Statement by Deputy Permanent Representative Anna Evstigneeva at UNSC briefing on the situation in the Central African Republic
We thank SRSG Rugwabiza for the briefing. We welcome Minister of Foreign Affairs of the Central African Republic Sylvie Baïpo Témon, and the Permanent Representative of Rwanda to this meeting.
By our assessments, the situation in the Central African Republic remains relatively stable and under control of the governmental forces. Efforts are being undertaken to promote state presence in the country, strengthen administrative bodies, reform the security sector, implement a program for demobilization, disarmament, and reintegration of former combatants, boost the judicial system, and prepare for the local elections.
At the same time, in certain regions of the country, governmental troops still have to confront a number of illegal armed formations. We are convinced that bloodshed must stop and militia leaders must reject violent methods and embark on a robust dialogue with Bangui, because there is no alternative to the political and diplomatic settlement in the CAR.
We regard full-fledged implementation of the Khartoum Agreement and the Luanda roadmap as the prerequisites for achieving stability in the country. We underscore that against all odds, the authorities of the CAR are ready for an inclusive dialogue aimed at overcoming the security problems. The relevant meeting that was held in Bangui in September confirms this fact.
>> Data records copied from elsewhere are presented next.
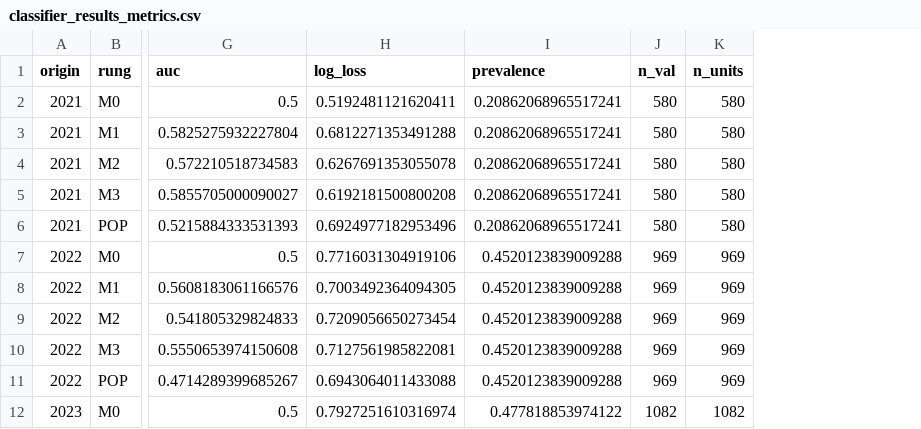
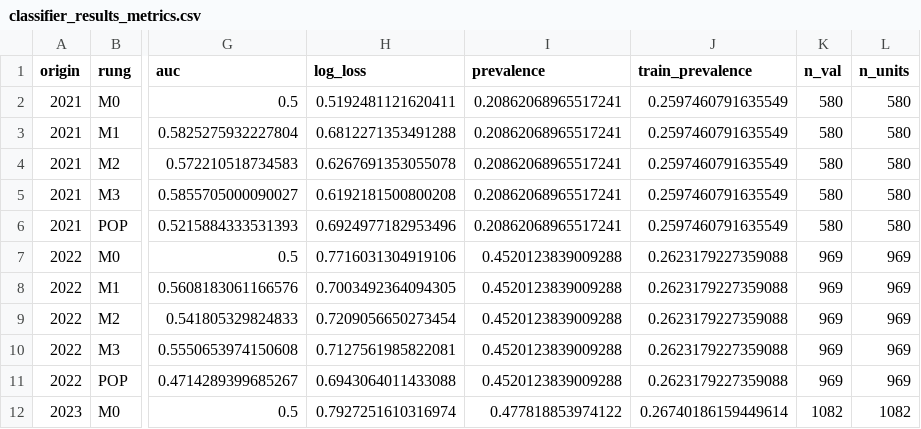
Before and after one commit to fccoelho/dengue-Powerlaw, a CSV file: classifier_results_metrics.csv, drawn as a sheet; only a part is shown, gaps mark what is left out; the diff names each change by its address in the sheet, - before the commit and + after, or states it on an @@ line.

Commit message:
updated results

```diff
--- a/classifier_results_metrics.csv
+++ b/classifier_results_metrics.csv
+column J (train_prevalence), rows 2-12: 0.2597460791635549 | 0.2597460791635549 | 0.2597460791635549 | 0.2597460791635549 | 0.2597460791635549 | 0.2623179227359088 | 0.2623179227359088 | 0.2623179227359088 | 0.2623179227359088 | 0.2623179227359088 | 0.26740186159449614
```
Also changed, not shown: ablation_city.csv, 10 other files.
We also note that the Coordination Mechanism that was established upon the initiative of the CAR government keeps working. This mechanism, where the UN also takes part, allows to monitor the progress at the political track and coordinate the efforts of Bangui and the global community.
We welcome the active involvement of the International Conference on the Great Lakes Region (ICGLR) and the Economic Community of Central African States (CEEAC) in promoting the political settlement in the CAR, as well as the important role of the African Union in this process.
We welcome the work of the UN Multidimensional Integrated Stabilization Mission in the CAR (MINUSCA), which is a key factor of ensuring security in the country, one of the major elements of the efforts to counter the illegal armed formations and protect civilians. We are convinced that MINUSCA can implement its mandate completely only if it maintains a trust-based dialogue and has mutual understanding with host authorities. We thank the military from all troop-contributing states who risk their lives daily while performing their duties. We extend our condolences to the government of Bangladesh, as well as friends and families of the Bangladeshi peacekeepers who perished on 3 October.
Lasting stabilization and progressive development of the political process are not possible unless CAR receives effective support in capacity-building of national armed forces and law enforcement. They bear the main responsibility for protecting their homeland and its civilian population. We provide support and assistance to Bangui at this track.
Sanctions regime that is effective for Bangui needs to be further adapted. We believe that the arms embargo needs to be completely lifted. African representatives stick to the same opinion – I mean the African troika in the Security Council, as well as the African Union, and the ICGLR. Representatives of the CAR also underscore this on numerous occasions.
In conclusion, we would like to comment on what some our colleagues said today regarding Russia-CAR interaction.
Our position on that matter is well-known. We repeatedly elaborated on it at Security Council meetings. Russia has sent military instructors to the CAR upon request of the host government, of which UNSC Committee 2127 was notified accordingly. This cooperation yields considerable results in terms of training of Central African armed forces and stabilizing the situation in the country.
As for the choice of partnerships and alliances in any area, this remains the sovereign prerogative of national authorities, and same can be said about investigating the violations of human rights and IHL norms.
As a diplomat, I understand French national interests in Africa and the emotions that make French representatives say things that they said today. What I do not understand is what France is trying to achieve by endlessly repeating this misinformation, which sounds ever more contemptuous once we recall the history of France’s involvement in the region, and charges pressed for crimes committed by the French armed forces, i.a. in the Central African Republic. Africa does know and remember this. One thing I can say for sure – these claims, though repeated by a certain group of states in the Council, do not add to stabilization in the CAR.